You have to buy food for three or four months in advance. I had to have one translator, one anthropologist, one guy from the National Indian Foundation and a bush captain who knows how to fish in the waters of Amazônia and knows how to set up an encampment. In the end, we were about twelve to eighteen people on each trip.
Was it dangerous?
No, no, no. Well, there is some danger. The jungle, it’s very soft, it’s very beautiful, it’s very nice to be there. You even sleep very well in hammocks. But you can’t sleep on the ground in Amazônia because there are snakes and scorpions. The big danger is the feral hogs. A thousand of them can come together, and they can eat you. And when they come, we must get a place to climb.
OK, this sounds very dangerous.
The other thing that is sometimes dangerous: You must pay attention when you wash yourself in the river. You cannot do it past five or six in the evening, when it becomes dark, because the big snakes live in the rivers — constrictors that are ten meters long. They go to get food. And if they get you, they break all your bones. They constrict you and eat you.
This keeps getting worse.
It’s only a danger if you don’t know how to handle it. You see, you must pay attention. It’s like an Indian who comes to New York. It’s a disaster, because they don’t know how to cross a street and a car can kill them. And for them, it’s more dangerous to go to New York than for you to go to the jungle. All danger is relative.
What kind of camera and film do you use for these trips?
I used to work with film.
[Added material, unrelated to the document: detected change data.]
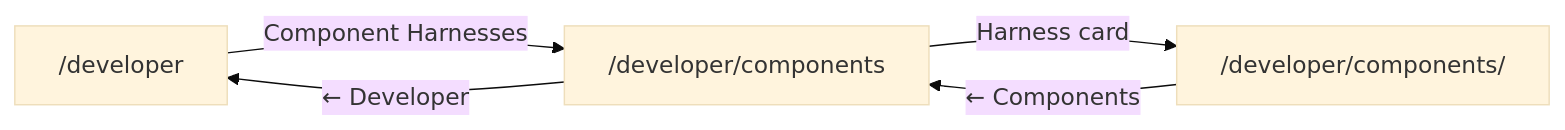
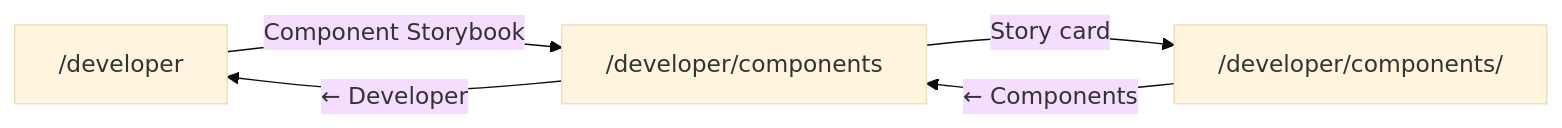
One commit to conradkoh/next-convex-starter-app changed the diagram in memory/architecture/developer-page-conventions.md. Above: the diagram before and after it, drawn with Mermaid (base theme). The commit also changed other lines of this file and 2 other files, not shown here.

Commit message:
docs(developer): update storybook terminology

````diff
--- a/memory/architecture/developer-page-conventions.md
+++ b/memory/architecture/developer-page-conventions.md
@@ -23,7 +23,7 @@
 ```mermaid
 flowchart LR
-    A["/developer"] -->|Component Harnesses| B["/developer/components"]
-    B -->|Harness card| C["/developer/components/<slug>"]
+    A["/developer"] -->|Component Storybook| B["/developer/components"]
+    B -->|Story card| C["/developer/components/<slug>"]
     B -->|← Developer| A
     C -->|← Components| B
 ```
````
And all the work that I shot after 2013 is all digital, all shot with Canon’s 1DS. I had Canon develop this camera specially for me, though, for the trip. In Amazônia, you must have a camera that resists the humidity, because sometimes you have one hundred percent humidity.
Why did you shoot Amazônia in black and white?
I shoot everything in black and white, I don’t shoot in color. When I started photography, I worked for many years for the Gamma and Magnum agencies, and they were all color assignments. But color, for me, was disturbing, because the colors became too important, much more important than the reality [of the scene]. A distraction.
Getting past the distraction, I could concentrate on what was necessary. Of course, nothing is really black-and-white, black-and-white is an abstraction. It’s all grays.
There are wonderful shots from airplanes. Is it true to say that some are vistas few people have seen?
Exactly. For example, the pictures you know from Amazônia show a flat land with rivers and a lake in the middle. But there’s a chain of mountains in Brazil that no one knows — and I wanted to see them.
The small planes can’t go there, since there is nowhere to refuel. I asked Brazilian authorities to help. So, I went with the Brazilian army on many missions. They allowed me to fly in helicopters with an open door.
What was it like photographing the indigenous peoples?
There are about one hundred ninety tribes in Amazônia, with more than a hundred sixty different languages. For each trip, it was necessary to organize a different translator, a different anthropologist.
The communities are very nice, they are very delicate people. Once you are there, you are part of the community, they are very happy that you are there. Some became my friends forever.
You’ve done so much photography about the environment, this seems like the perfect capstone for you.
Photography is a way of life. I don’t do it because I’m a reporter or an anthropologist. I take pictures of the things that I love. If I was not in love with the Amazônia, I wouldn’t want to spend seven years in Amazônia sleeping in the bush, eating not very well and being far away from city comforts.
When I photographed Genesis, it was the same thing. I was in love with my planet. When I photographed the starvation in Africa, I was so upset about the state of health in the world. I did Amazônia because I love it, I love the Indians. And I believe we must have a better planet, and we must protect nature.